• **DIRECTIONS**
Locate each line below that includes "isDesktop" and reproduce it.
BEGIN GIVEN DATA
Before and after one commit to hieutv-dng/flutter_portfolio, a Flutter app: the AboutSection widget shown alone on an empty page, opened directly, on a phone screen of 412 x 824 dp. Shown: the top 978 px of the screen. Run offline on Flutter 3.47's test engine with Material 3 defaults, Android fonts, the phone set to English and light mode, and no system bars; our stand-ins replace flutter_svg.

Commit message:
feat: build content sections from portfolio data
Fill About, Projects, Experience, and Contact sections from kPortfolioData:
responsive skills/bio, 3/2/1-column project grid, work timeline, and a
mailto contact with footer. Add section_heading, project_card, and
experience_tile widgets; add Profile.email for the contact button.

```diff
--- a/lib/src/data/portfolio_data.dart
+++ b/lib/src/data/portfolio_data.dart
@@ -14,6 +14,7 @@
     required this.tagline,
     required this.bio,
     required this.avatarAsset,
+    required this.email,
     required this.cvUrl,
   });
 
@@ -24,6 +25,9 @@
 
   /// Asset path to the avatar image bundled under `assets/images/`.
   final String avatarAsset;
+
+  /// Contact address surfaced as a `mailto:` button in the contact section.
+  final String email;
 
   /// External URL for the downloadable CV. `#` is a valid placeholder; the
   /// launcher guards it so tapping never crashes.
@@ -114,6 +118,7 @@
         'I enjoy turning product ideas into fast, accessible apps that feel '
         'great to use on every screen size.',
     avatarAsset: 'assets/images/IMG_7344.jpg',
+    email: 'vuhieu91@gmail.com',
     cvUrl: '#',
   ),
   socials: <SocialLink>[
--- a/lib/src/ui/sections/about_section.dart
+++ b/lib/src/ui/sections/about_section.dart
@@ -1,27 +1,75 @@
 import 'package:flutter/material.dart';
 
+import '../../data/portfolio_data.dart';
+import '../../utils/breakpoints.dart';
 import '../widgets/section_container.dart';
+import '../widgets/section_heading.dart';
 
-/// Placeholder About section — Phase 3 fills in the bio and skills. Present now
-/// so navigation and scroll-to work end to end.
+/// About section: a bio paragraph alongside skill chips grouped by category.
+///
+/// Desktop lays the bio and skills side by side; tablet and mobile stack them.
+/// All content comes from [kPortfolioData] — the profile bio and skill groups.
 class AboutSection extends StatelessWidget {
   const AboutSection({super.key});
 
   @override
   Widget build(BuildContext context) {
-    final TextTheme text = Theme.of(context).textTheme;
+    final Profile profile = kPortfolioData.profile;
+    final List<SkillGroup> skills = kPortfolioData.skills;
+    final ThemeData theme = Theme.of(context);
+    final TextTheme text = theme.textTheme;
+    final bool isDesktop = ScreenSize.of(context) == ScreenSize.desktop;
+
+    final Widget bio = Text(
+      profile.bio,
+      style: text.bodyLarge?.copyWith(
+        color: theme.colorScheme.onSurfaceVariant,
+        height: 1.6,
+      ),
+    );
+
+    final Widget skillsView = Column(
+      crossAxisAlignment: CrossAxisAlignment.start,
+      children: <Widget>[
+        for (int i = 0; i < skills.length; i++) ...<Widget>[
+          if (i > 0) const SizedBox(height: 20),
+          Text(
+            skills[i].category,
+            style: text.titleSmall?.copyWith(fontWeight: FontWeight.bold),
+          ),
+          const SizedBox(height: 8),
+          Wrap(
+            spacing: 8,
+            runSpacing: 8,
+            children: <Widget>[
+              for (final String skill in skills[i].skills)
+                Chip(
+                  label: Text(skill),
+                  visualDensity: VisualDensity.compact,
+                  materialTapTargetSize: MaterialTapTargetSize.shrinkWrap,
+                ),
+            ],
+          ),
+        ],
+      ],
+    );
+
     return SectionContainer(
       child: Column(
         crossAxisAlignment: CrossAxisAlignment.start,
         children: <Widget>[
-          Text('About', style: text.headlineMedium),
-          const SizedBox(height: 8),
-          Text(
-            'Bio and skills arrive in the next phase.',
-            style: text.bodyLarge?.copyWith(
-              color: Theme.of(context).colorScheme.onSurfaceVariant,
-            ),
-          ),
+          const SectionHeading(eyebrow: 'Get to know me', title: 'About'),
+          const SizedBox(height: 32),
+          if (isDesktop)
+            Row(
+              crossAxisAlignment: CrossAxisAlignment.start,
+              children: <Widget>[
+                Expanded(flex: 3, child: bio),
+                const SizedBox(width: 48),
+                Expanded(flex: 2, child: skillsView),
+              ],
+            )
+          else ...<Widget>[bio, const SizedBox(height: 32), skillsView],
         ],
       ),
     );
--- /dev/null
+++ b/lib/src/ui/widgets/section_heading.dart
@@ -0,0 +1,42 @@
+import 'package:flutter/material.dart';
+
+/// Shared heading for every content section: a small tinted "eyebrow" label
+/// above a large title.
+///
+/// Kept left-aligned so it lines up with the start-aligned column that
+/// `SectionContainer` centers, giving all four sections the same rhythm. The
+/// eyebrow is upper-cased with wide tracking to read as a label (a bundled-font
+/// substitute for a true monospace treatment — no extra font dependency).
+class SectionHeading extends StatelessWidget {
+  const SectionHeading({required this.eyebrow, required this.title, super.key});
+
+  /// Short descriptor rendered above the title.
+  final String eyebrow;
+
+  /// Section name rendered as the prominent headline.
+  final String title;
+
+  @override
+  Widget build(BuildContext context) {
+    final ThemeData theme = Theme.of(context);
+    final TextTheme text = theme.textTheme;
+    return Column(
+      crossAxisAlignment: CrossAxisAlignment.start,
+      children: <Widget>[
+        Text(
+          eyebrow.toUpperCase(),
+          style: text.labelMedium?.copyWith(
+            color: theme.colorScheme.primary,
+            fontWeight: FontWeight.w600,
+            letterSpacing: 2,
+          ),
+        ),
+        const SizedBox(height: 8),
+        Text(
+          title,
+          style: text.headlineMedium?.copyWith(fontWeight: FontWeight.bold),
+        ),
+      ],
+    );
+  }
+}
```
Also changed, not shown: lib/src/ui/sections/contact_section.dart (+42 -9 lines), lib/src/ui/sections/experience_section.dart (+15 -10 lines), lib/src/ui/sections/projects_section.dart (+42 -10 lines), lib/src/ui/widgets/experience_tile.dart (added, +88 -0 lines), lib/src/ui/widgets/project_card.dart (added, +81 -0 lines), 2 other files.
END GIVEN DATA
• **SOLUTION FOR THIS PROBLEM**
+    final bool isDesktop = ScreenSize.of(context) == ScreenSize.desktop;
+          if (isDesktop)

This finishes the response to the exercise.